Copy out each line of the listing below in which the string "docs" occurs.

=== Task inputs ===

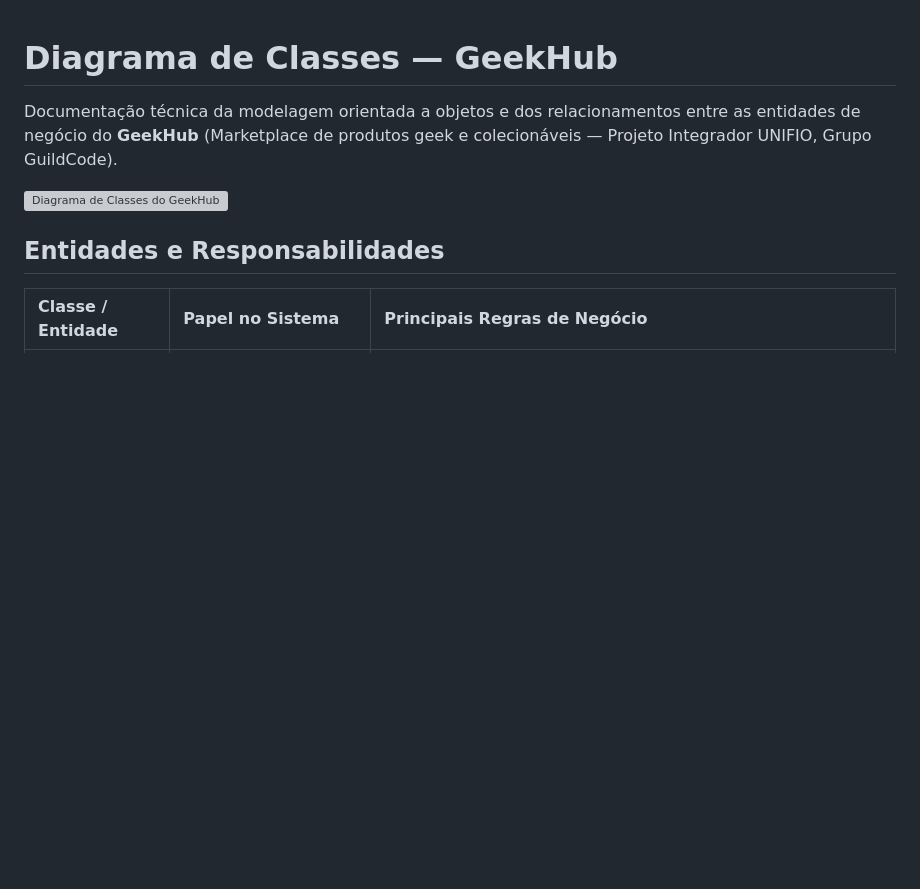
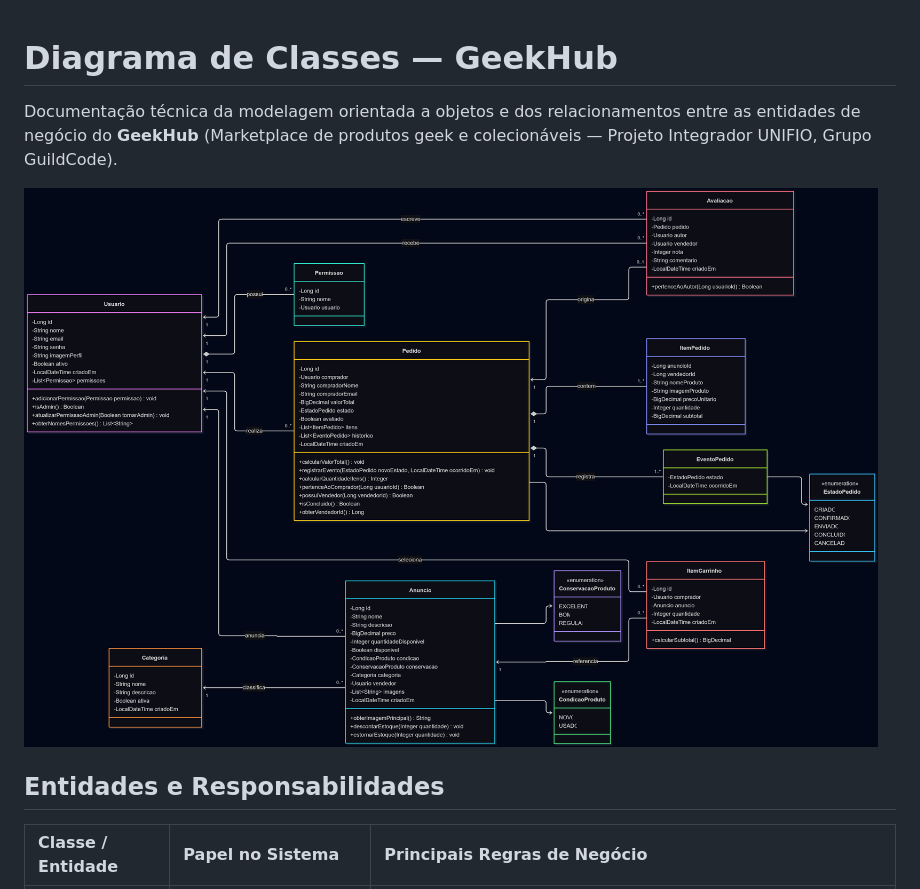
Before and after one commit to GuildCodeUnifio/geekhub-site, a Markdown page: docs/diagrama-classes.md, the part around the change. Rendered like a GitHub page; pictures changed too: docs/diagrama-classes.png (added); blank space fills up the shorter version; grey boxes are pictures that could not be loaded.

```diff
--- a/docs/diagrama-classes.md
+++ b/docs/diagrama-classes.md
@@ -2,7 +2,7 @@
 
 Documentação técnica da modelagem orientada a objetos e dos relacionamentos entre as entidades de negócio do **GeekHub** (Marketplace de produtos geek e colecionáveis — Projeto Integrador UNIFIO, Grupo GuildCode).
 
-![Diagrama de Classes do GeekHub](diagrama-classes.svg)
+![Diagrama de Classes do GeekHub](diagrama-classes.png)
 
 ## Entidades e Responsabilidades
 
```
Also changed, not shown: README.md (+2 -2 lines), 1 other file.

===

▶ Output of the task:
Before and after one commit to GuildCodeUnifio/geekhub-site, a Markdown page: docs/diagrama-classes.md, the part around the change. Rendered like a GitHub page; pictures changed too: docs/diagrama-classes.png (added); blank space fills up the shorter version; grey boxes are pictures that could not be loaded.
--- a/docs/diagrama-classes.md
+++ b/docs/diagrama-classes.md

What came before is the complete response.